HOW TO COMPLETE THIS TASK — What you return should be the lines of the data containing "pass", each in full.

Records from a data collection —
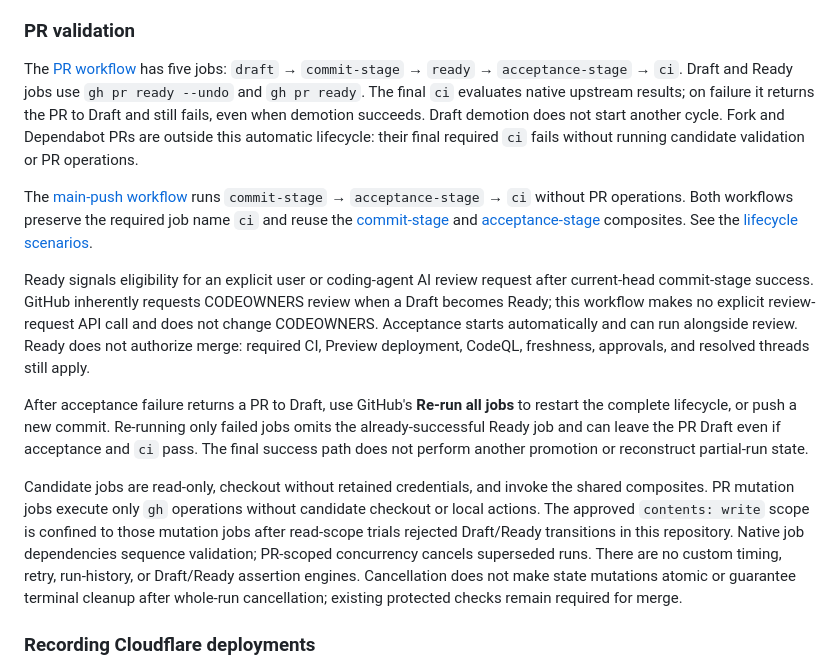
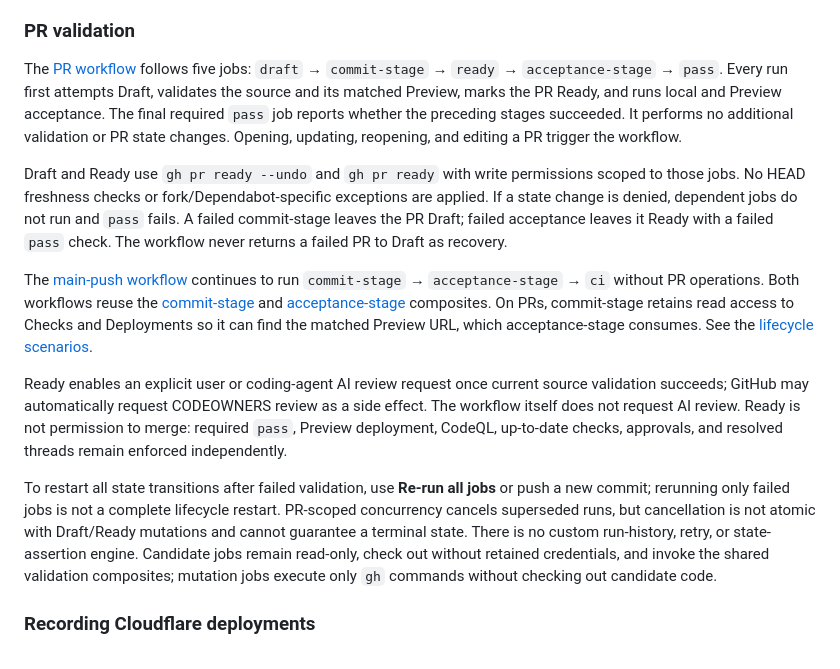
Before and after one commit to daiksudme/apex, a Markdown page: README.md, the part around the change. GitHub-like rendering.

Commit message:
docs(ci): document pass gate and simplified PR lifecycle
Describe unconditional state changes, Preview handoff, failure behavior,
and distinct PR versus main-push checks.

Refs #179

```diff
--- a/README.md
+++ b/README.md
@@ -126,15 +126,15 @@ As in that source revision, the workflow does not compare reviewed commits with
 
 ### PR validation
 
-The [PR workflow](.github/workflows/ci-pr.yml) has five jobs: `draft` → `commit-stage` → `ready` → `acceptance-stage` → `ci`. Draft and Ready jobs use `gh pr ready --undo` and `gh pr ready`. The final `ci` evaluates native upstream results; on failure it returns the PR to Draft and still fails, even when demotion succeeds. Draft demotion does not start another cycle. Fork and Dependabot PRs are outside this automatic lifecycle: their final required `ci` fails without running candidate validation or PR operations.
+The [PR workflow](.github/workflows/ci-pr.yml) follows five jobs: `draft` → `commit-stage` → `ready` → `acceptance-stage` → `pass`. Every run first attempts Draft, validates the source and its matched Preview, marks the PR Ready, and runs local and Preview acceptance. The final required `pass` job reports whether the preceding stages succeeded. It performs no additional validation or PR state changes. Opening, updating, reopening, and editing a PR trigger the workflow.
 
-The [main-push workflow](.github/workflows/ci-push.yml) runs `commit-stage` → `acceptance-stage` → `ci` without PR operations. Both workflows preserve the required job name `ci` and reuse the [commit-stage](.github/actions/commit-stage/action.yml) and [acceptance-stage](.github/actions/acceptance-stage/action.yml) composites. See the [lifecycle scenarios](docs/features/pr-validation.feature.md).
+Draft and Ready use `gh pr ready --undo` and `gh pr ready` with write permissions scoped to those jobs. No HEAD freshness checks or fork/Dependabot-specific exceptions are applied. If a state change is denied, dependent jobs do not run and `pass` fails. A failed commit-stage leaves the PR Draft; failed acceptance leaves it Ready with a failed `pass` check. The workflow never returns a failed PR to Draft as recovery.
 
-Ready signals eligibility for an explicit user or coding-agent AI review request after current-head commit-stage success. GitHub inherently requests CODEOWNERS review when a Draft becomes Ready; this workflow makes no explicit review-request API call and does not change CODEOWNERS. Acceptance starts automatically and can run alongside review. Ready does not authorize merge: required CI, Preview deployment, CodeQL, freshness, approvals, and resolved threads still apply.
+The [main-push workflow](.github/workflows/ci-push.yml) continues to run `commit-stage` → `acceptance-stage` → `ci` without PR operations. Both workflows reuse the [commit-stage](.github/actions/commit-stage/action.yml) and [acceptance-stage](.github/actions/acceptance-stage/action.yml) composites. On PRs, commit-stage retains read access to Checks and Deployments so it can find the matched Preview URL, which acceptance-stage consumes. See the [lifecycle scenarios](docs/features/pr-validation.feature.md).
 
-After acceptance failure returns a PR to Draft, use GitHub's **Re-run all jobs** to restart the complete lifecycle, or push a new commit. Re-running only failed jobs omits the already-successful Ready job and can leave the PR Draft even if acceptance and `ci` pass. The final success path does not perform another promotion or reconstruct partial-run state.
+Ready enables an explicit user or coding-agent AI review request once current source validation succeeds; GitHub may automatically request CODEOWNERS review as a side effect. The workflow itself does not request AI review. Ready is not permission to merge: required `pass`, Preview deployment, CodeQL, up-to-date checks, approvals, and resolved threads remain enforced independently.
 
-Candidate jobs are read-only, checkout without retained credentials, and invoke the shared composites. PR mutation jobs execute only `gh` operations without candidate checkout or local actions. The approved `contents: write` scope is confined to those mutation jobs after read-scope trials rejected Draft/Ready transitions in this repository. Native job dependencies sequence validation; PR-scoped concurrency cancels superseded runs. There are no custom timing, retry, run-history, or Draft/Ready assertion engines. Cancellation does not make state mutations atomic or guarantee terminal cleanup after whole-run cancellation; existing protected checks remain required for merge.
+To restart all state transitions after failed validation, use **Re-run all jobs** or push a new commit; rerunning only failed jobs is not a complete lifecycle restart. PR-scoped concurrency cancels superseded runs, but cancellation is not atomic with Draft/Ready mutations and cannot guarantee a terminal state. There is no custom run-history, retry, or state-assertion engine. Candidate jobs remain read-only, check out without retained credentials, and invoke the shared validation composites; mutation jobs execute only `gh` commands without checking out candidate code.
 
 ### Recording Cloudflare deployments
 
```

RESPONSE TO THE EXERCISE —
docs(ci): document pass gate and simplified PR lifecycle
+The [PR workflow](.github/workflows/ci-pr.yml) follows five jobs: `draft` → `commit-stage` → `ready` → `acceptance-stage` → `pass`. Every run first attempts Draft, validates the source and its matched Preview, marks the PR Ready, and runs local and Preview acceptance. The final required `pass` job reports whether the preceding stages succeeded. It performs no additional validation or PR state changes. Opening, updating, reopening, and editing a PR trigger the workflow.
+Draft and Ready use `gh pr ready --undo` and `gh pr ready` with write permissions scoped to those jobs. No HEAD freshness checks or fork/Dependabot-specific exceptions are applied. If a state change is denied, dependent jobs do not run and `pass` fails. A failed commit-stage leaves the PR Draft; failed acceptance leaves it Ready with a failed `pass` check. The workflow never returns a failed PR to Draft as recovery.
-After acceptance failure returns a PR to Draft, use GitHub's **Re-run all jobs** to restart the complete lifecycle, or push a new commit. Re-running only failed jobs omits the already-successful Ready job and can leave the PR Draft even if acceptance and `ci` pass. The final success path does not perform another promotion or reconstruct partial-run state.
+Ready enables an explicit user or coding-agent AI review request once current source validation succeeds; GitHub may automatically request CODEOWNERS review as a side effect. The workflow itself does not request AI review. Ready is not permission to merge: required `pass`, Preview deployment, CodeQL, up-to-date checks, approvals, and resolved threads remain enforced independently.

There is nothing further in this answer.